We camp again in the wilderness. Go on a huge rock which is of course climbed. From its summit one has a magnificent view over the surrounding countryside. To the horizon lies the green bush. In the distance I can see a bush runway for small aircraft. But it is currently populated only by antelopes. Large birds of prey circling over the scene, but have we become so used to it because, since Ethiopia had actually birds of prey in sight forever. To cook, we rekindle a fire, which then as a pleasant side effect keeps some insects at bay. Suddenly we heard an approaching jeep. We remove our lamps and behave calmly. The fire has burned for luck at the moment very far down. Then there are 3 men in our camp. One carries a gun. But they welcomed us kindly. They ask us for our camping permit. A permit? In the bush? It turns out that we are on the territory of a ranch - which also includes the runway. But we are allowed to stay for the night, even without permission. We should only watch, as happens sometimes in the morning, for elephants in that area. Well that would be something.
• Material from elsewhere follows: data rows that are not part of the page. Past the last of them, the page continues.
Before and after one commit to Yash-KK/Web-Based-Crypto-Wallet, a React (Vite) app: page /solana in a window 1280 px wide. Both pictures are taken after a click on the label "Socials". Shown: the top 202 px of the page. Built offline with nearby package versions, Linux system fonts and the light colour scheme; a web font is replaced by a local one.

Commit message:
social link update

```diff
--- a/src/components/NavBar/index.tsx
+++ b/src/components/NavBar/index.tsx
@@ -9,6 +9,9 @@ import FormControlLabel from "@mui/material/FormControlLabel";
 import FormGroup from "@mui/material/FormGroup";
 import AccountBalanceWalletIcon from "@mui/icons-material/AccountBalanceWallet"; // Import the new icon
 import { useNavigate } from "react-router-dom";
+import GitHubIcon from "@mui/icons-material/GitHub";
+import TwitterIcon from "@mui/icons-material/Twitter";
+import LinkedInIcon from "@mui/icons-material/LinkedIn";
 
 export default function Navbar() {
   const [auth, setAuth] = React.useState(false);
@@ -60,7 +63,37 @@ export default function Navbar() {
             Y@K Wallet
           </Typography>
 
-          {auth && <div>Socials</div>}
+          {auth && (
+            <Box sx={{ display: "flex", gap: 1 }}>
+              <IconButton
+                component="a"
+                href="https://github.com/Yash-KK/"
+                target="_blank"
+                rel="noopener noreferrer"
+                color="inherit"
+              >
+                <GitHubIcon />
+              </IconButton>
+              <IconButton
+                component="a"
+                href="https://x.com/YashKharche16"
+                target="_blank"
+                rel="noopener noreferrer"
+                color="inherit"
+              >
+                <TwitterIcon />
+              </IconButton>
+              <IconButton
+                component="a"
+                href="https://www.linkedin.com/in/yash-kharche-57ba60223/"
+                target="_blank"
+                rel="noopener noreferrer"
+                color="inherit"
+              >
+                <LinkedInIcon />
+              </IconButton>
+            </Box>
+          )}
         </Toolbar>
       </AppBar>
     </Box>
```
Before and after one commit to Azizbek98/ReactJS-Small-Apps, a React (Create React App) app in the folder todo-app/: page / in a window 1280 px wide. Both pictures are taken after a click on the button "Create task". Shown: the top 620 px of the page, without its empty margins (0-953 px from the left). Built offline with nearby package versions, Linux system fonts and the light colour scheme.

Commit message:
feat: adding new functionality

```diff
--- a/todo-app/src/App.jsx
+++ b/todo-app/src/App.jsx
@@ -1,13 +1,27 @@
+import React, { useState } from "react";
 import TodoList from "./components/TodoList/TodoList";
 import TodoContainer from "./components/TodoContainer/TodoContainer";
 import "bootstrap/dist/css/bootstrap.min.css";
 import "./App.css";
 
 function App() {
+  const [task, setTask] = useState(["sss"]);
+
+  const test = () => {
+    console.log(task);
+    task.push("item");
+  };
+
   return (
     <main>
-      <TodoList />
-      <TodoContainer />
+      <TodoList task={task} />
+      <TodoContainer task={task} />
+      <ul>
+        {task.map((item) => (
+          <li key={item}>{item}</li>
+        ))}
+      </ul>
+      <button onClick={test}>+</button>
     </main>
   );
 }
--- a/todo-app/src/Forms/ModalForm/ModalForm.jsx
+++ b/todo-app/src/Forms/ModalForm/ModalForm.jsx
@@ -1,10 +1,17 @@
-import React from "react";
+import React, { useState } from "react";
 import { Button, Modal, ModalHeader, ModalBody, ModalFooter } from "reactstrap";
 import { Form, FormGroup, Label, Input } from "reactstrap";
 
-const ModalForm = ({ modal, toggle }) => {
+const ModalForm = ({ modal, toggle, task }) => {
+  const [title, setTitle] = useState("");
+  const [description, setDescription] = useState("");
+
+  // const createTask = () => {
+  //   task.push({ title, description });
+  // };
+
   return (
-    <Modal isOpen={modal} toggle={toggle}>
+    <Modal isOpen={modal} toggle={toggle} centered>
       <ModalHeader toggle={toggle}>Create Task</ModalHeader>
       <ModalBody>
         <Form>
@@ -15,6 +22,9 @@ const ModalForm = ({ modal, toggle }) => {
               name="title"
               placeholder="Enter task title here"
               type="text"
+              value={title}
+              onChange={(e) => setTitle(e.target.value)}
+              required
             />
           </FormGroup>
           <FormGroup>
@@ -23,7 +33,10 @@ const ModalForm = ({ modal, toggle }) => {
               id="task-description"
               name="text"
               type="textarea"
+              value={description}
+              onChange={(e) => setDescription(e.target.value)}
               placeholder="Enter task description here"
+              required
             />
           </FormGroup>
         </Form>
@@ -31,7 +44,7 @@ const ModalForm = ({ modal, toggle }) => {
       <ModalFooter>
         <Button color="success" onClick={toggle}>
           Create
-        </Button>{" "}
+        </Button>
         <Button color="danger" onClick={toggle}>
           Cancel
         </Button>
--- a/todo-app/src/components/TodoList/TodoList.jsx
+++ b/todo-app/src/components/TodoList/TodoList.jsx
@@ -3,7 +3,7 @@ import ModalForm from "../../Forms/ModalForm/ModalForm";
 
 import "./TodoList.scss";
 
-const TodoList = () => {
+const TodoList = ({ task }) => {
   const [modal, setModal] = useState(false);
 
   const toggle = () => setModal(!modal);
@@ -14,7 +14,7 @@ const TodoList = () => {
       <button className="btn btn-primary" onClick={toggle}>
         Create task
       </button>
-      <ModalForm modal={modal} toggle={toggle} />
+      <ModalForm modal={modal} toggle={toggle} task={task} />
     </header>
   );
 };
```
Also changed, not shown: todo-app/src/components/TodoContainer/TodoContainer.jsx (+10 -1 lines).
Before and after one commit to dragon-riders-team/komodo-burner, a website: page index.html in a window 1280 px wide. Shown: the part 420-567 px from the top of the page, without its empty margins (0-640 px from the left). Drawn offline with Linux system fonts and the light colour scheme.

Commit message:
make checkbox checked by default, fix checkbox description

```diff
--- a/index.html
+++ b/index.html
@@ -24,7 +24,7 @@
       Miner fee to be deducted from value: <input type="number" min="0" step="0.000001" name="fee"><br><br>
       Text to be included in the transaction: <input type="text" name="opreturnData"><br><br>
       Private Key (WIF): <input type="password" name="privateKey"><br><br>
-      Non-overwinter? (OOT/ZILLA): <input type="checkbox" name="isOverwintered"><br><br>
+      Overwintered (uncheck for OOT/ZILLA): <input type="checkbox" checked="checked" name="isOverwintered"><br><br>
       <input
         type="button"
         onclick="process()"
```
Unfortunately, we do not see any elephants, and can pull off quite unmolested. The gravelroad to Nanyuki will be much better. We can go up to  90 km / h. Here and there a little jump! Wonderfull.

After about 1600 miles, it is again so far. We have tar under the wheels. It has been 8 days since we left the tar in Yabello / Ethiopia. From here on we drive on paved roads to Nairobi. But we also quickly acquainted with the notorious Kenyan "Pottholes. After a week in Kenya, we are now driving in the capital Nairobi - my 11th Capital on this trip.

We will stay here for almost a week. Geoffray takes us warmly into his home, we met on Couchsurfing. The entry procedure for my Visa and for the Carnet de Passage are completed in a morning. I find a Yamaha workshop and instruct them to put my motorcycle in state and lead to an inspection. A new rim is not, unfortunately, raise, so I must order it from Germany.

For St. Patrick's Day we go to an Irish pub. Since we left europe we have not seen so many white people. Gwyn said it would be even more as in clubs in London. Nairobi shows itself to us as a very complex city. We see slums, white area, national park within sight of the city center, local markets and large shopping malls. On every corner one can get fast food, but we prefer to look for the small local kitchens. It appears that meat seems to be very important for the kenyan diet.

During we wait for my spare parts from home we will go to see the coast.